- _What you need to do_
Could you repeat all of the entries word for word, minus any pictures?

- _Supplied material_

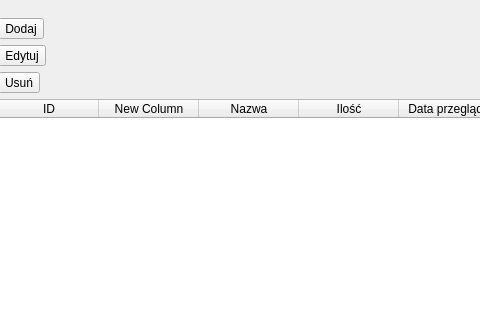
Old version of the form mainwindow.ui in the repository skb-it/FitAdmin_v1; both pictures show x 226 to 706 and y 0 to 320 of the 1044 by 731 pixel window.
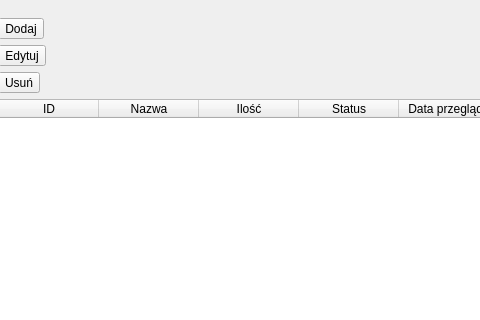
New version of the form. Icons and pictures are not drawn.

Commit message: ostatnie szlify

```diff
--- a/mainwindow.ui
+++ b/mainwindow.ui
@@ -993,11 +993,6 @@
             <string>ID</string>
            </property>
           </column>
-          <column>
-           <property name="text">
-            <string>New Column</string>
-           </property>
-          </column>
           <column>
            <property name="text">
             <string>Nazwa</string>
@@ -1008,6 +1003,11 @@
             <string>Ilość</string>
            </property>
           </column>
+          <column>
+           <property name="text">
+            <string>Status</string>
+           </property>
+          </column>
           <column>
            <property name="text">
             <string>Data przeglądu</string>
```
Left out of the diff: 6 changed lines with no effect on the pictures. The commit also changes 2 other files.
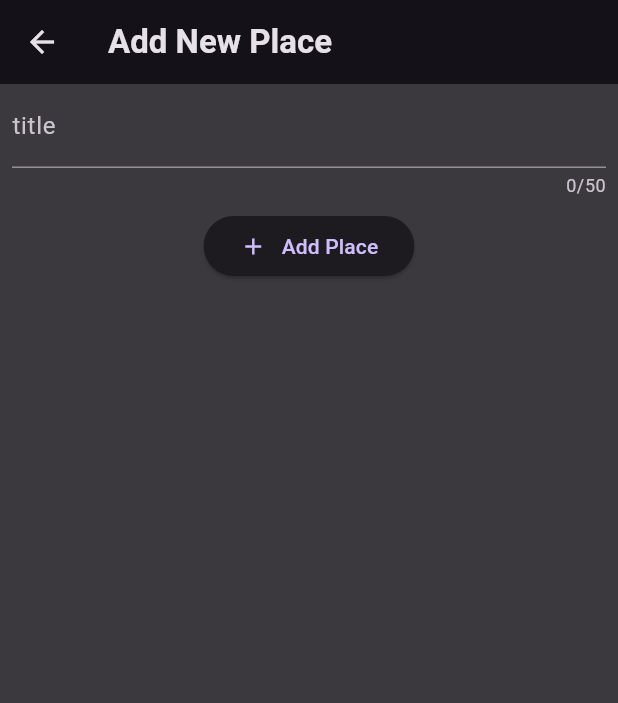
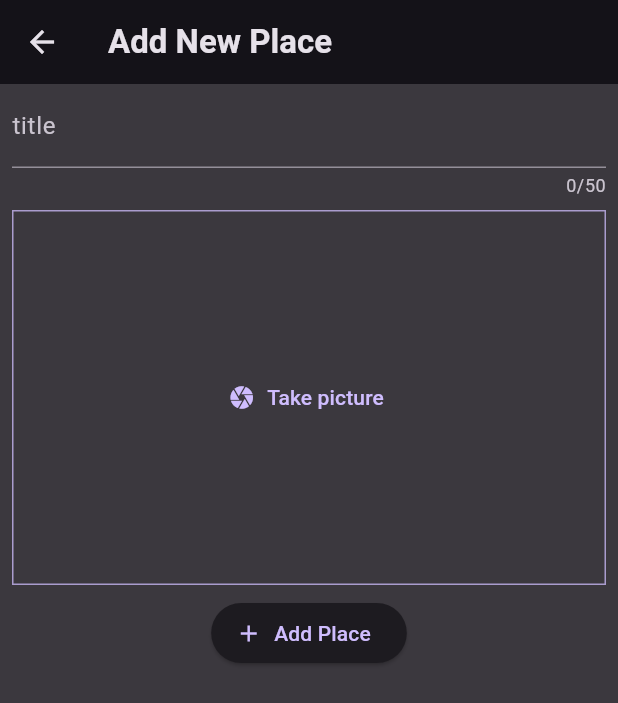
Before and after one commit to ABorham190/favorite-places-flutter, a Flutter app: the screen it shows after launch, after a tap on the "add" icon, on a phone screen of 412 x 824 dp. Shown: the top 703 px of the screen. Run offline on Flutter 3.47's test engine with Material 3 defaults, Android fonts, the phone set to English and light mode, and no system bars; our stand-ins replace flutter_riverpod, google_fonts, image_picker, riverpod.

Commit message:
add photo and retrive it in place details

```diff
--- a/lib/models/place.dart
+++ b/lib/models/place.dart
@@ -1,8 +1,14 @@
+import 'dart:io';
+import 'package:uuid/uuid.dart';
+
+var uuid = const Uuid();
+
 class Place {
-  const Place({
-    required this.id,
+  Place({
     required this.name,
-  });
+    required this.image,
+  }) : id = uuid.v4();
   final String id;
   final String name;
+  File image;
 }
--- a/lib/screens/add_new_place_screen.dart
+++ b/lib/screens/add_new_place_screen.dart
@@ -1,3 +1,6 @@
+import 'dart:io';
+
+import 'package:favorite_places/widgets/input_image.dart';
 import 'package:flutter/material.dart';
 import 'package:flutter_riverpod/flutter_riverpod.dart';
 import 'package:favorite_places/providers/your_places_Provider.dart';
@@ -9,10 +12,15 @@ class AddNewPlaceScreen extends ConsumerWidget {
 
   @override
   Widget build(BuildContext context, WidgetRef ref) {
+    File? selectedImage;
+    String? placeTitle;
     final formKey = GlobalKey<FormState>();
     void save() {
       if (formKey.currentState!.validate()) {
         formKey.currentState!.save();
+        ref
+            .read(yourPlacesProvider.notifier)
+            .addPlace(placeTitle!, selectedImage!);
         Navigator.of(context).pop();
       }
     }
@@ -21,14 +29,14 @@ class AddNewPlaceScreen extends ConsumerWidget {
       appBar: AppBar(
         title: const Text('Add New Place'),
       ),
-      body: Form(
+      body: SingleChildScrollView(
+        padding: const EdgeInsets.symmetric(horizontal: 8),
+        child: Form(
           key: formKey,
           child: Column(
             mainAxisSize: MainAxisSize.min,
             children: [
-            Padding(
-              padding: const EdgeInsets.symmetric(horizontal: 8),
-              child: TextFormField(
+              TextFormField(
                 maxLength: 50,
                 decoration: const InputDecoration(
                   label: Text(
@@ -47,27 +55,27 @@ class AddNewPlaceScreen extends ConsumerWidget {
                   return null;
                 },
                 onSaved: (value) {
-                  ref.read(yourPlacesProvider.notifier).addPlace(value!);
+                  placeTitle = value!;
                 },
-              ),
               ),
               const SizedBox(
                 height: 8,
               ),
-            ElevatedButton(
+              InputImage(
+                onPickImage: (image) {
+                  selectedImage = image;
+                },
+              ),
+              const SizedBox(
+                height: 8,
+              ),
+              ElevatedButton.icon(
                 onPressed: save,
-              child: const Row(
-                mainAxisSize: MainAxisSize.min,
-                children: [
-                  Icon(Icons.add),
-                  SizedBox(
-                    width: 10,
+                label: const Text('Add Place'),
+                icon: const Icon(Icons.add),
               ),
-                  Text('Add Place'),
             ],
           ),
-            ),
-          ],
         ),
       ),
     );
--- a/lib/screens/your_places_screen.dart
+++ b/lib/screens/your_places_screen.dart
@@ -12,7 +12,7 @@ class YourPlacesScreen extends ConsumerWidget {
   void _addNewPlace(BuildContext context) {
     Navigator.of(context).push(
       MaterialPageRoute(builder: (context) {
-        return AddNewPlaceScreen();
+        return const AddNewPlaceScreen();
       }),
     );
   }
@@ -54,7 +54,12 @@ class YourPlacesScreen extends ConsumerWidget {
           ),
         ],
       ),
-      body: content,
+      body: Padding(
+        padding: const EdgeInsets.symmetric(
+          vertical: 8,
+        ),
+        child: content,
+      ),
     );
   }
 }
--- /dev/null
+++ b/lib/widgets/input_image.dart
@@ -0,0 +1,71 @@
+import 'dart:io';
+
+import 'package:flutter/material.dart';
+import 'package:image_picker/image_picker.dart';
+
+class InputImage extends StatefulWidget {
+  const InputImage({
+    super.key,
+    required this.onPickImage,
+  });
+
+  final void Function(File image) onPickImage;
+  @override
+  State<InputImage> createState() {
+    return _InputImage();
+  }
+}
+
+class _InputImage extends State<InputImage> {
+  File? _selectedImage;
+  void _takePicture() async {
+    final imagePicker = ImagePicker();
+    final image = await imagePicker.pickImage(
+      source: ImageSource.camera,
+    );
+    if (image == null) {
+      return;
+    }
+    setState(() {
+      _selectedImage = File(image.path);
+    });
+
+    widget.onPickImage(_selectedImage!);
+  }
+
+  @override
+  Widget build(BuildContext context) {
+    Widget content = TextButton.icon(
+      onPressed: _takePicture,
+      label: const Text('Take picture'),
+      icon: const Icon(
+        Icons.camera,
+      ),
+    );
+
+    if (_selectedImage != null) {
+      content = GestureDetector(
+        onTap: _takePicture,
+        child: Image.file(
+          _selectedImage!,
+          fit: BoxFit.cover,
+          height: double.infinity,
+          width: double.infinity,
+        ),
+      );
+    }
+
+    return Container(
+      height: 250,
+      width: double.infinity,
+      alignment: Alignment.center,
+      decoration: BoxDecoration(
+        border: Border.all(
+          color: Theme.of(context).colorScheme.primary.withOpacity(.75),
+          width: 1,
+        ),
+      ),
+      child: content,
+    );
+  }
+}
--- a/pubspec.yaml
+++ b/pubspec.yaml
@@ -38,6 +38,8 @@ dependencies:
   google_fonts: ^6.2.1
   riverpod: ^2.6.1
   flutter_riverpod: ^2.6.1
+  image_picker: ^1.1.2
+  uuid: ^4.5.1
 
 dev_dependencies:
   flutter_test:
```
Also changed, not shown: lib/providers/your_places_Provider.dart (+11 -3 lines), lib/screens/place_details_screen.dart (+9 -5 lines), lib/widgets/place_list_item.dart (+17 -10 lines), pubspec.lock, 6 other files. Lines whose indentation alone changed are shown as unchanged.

- _The answer_
Old version of the form mainwindow.ui in the repository skb-it/FitAdmin_v1; both pictures show x 226 to 706 and y 0 to 320 of the 1044 by 731 pixel window.
New version of the form. Icons and pictures are not drawn.

Commit message: ostatnie szlify

```diff
--- a/mainwindow.ui
+++ b/mainwindow.ui
@@ -993,11 +993,6 @@
             <string>ID</string>
            </property>
           </column>
-          <column>
-           <property name="text">
-            <string>New Column</string>
-           </property>
-          </column>
           <column>
            <property name="text">
             <string>Nazwa</string>
@@ -1008,6 +1003,11 @@
             <string>Ilość</string>
            </property>
           </column>
+          <column>
+           <property name="text">
+            <string>Status</string>
+           </property>
+          </column>
           <column>
            <property name="text">
             <string>Data przeglądu</string>
```
Left out of the diff: 6 changed lines with no effect on the pictures. The commit also changes 2 other files.
Before and after one commit to ABorham190/favorite-places-flutter, a Flutter app: the screen it shows after launch, after a tap on the "add" icon, on a phone screen of 412 x 824 dp. Shown: the top 703 px of the screen. Run offline on Flutter 3.47's test engine with Material 3 defaults, Android fonts, the phone set to English and light mode, and no system bars; our stand-ins replace flutter_riverpod, google_fonts, image_picker, riverpod.

Commit message:
add photo and retrive it in place details

```diff
--- a/lib/models/place.dart
+++ b/lib/models/place.dart
@@ -1,8 +1,14 @@
+import 'dart:io';
+import 'package:uuid/uuid.dart';
+
+var uuid = const Uuid();
+
 class Place {
-  const Place({
-    required this.id,
+  Place({
     required this.name,
-  });
+    required this.image,
+  }) : id = uuid.v4();
   final String id;
   final String name;
+  File image;
 }
--- a/lib/screens/add_new_place_screen.dart
+++ b/lib/screens/add_new_place_screen.dart
@@ -1,3 +1,6 @@
+import 'dart:io';
+
+import 'package:favorite_places/widgets/input_image.dart';
 import 'package:flutter/material.dart';
 import 'package:flutter_riverpod/flutter_riverpod.dart';
 import 'package:favorite_places/providers/your_places_Provider.dart';
@@ -9,10 +12,15 @@ class AddNewPlaceScreen extends ConsumerWidget {
 
   @override
   Widget build(BuildContext context, WidgetRef ref) {
+    File? selectedImage;
+    String? placeTitle;
     final formKey = GlobalKey<FormState>();
     void save() {
       if (formKey.currentState!.validate()) {
         formKey.currentState!.save();
+        ref
+            .read(yourPlacesProvider.notifier)
+            .addPlace(placeTitle!, selectedImage!);
         Navigator.of(context).pop();
       }
     }
@@ -21,14 +29,14 @@ class AddNewPlaceScreen extends ConsumerWidget {
       appBar: AppBar(
         title: const Text('Add New Place'),
       ),
-      body: Form(
+      body: SingleChildScrollView(
+        padding: const EdgeInsets.symmetric(horizontal: 8),
+        child: Form(
           key: formKey,
           child: Column(
             mainAxisSize: MainAxisSize.min,
             children: [
-            Padding(
-              padding: const EdgeInsets.symmetric(horizontal: 8),
-              child: TextFormField(
+              TextFormField(
                 maxLength: 50,
                 decoration: const InputDecoration(
                   label: Text(
@@ -47,27 +55,27 @@ class AddNewPlaceScreen extends ConsumerWidget {
                   return null;
                 },
                 onSaved: (value) {
-                  ref.read(yourPlacesProvider.notifier).addPlace(value!);
+                  placeTitle = value!;
                 },
-              ),
               ),
               const SizedBox(
                 height: 8,
               ),
-            ElevatedButton(
+              InputImage(
+                onPickImage: (image) {
+                  selectedImage = image;
+                },
+              ),
+              const SizedBox(
+                height: 8,
+              ),
+              ElevatedButton.icon(
                 onPressed: save,
-              child: const Row(
-                mainAxisSize: MainAxisSize.min,
-                children: [
-                  Icon(Icons.add),
-                  SizedBox(
-                    width: 10,
+                label: const Text('Add Place'),
+                icon: const Icon(Icons.add),
               ),
-                  Text('Add Place'),
             ],
           ),
-            ),
-          ],
         ),
       ),
     );
--- a/lib/screens/your_places_screen.dart
+++ b/lib/screens/your_places_screen.dart
@@ -12,7 +12,7 @@ class YourPlacesScreen extends ConsumerWidget {
   void _addNewPlace(BuildContext context) {
     Navigator.of(context).push(
       MaterialPageRoute(builder: (context) {
-        return AddNewPlaceScreen();
+        return const AddNewPlaceScreen();
       }),
     );
   }
@@ -54,7 +54,12 @@ class YourPlacesScreen extends ConsumerWidget {
           ),
         ],
       ),
-      body: content,
+      body: Padding(
+        padding: const EdgeInsets.symmetric(
+          vertical: 8,
+        ),
+        child: content,
+      ),
     );
   }
 }
--- /dev/null
+++ b/lib/widgets/input_image.dart
@@ -0,0 +1,71 @@
+import 'dart:io';
+
+import 'package:flutter/material.dart';
+import 'package:image_picker/image_picker.dart';
+
+class InputImage extends StatefulWidget {
+  const InputImage({
+    super.key,
+    required this.onPickImage,
+  });
+
+  final void Function(File image) onPickImage;
+  @override
+  State<InputImage> createState() {
+    return _InputImage();
+  }
+}
+
+class _InputImage extends State<InputImage> {
+  File? _selectedImage;
+  void _takePicture() async {
+    final imagePicker = ImagePicker();
+    final image = await imagePicker.pickImage(
+      source: ImageSource.camera,
+    );
+    if (image == null) {
+      return;
+    }
+    setState(() {
+      _selectedImage = File(image.path);
+    });
+
+    widget.onPickImage(_selectedImage!);
+  }
+
+  @override
+  Widget build(BuildContext context) {
+    Widget content = TextButton.icon(
+      onPressed: _takePicture,
+      label: const Text('Take picture'),
+      icon: const Icon(
+        Icons.camera,
+      ),
+    );
+
+    if (_selectedImage != null) {
+      content = GestureDetector(
+        onTap: _takePicture,
+        child: Image.file(
+          _selectedImage!,
+          fit: BoxFit.cover,
+          height: double.infinity,
+          width: double.infinity,
+        ),
+      );
+    }
+
+    return Container(
+      height: 250,
+      width: double.infinity,
+      alignment: Alignment.center,
+      decoration: BoxDecoration(
+        border: Border.all(
+          color: Theme.of(context).colorScheme.primary.withOpacity(.75),
+          width: 1,
+        ),
+      ),
+      child: content,
+    );
+  }
+}
--- a/pubspec.yaml
+++ b/pubspec.yaml
@@ -38,6 +38,8 @@ dependencies:
   google_fonts: ^6.2.1
   riverpod: ^2.6.1
   flutter_riverpod: ^2.6.1
+  image_picker: ^1.1.2
+  uuid: ^4.5.1
 
 dev_dependencies:
   flutter_test:
```
Also changed, not shown: lib/providers/your_places_Provider.dart (+11 -3 lines), lib/screens/place_details_screen.dart (+9 -5 lines), lib/widgets/place_list_item.dart (+17 -10 lines), pubspec.lock, 6 other files. Lines whose indentation alone changed are shown as unchanged.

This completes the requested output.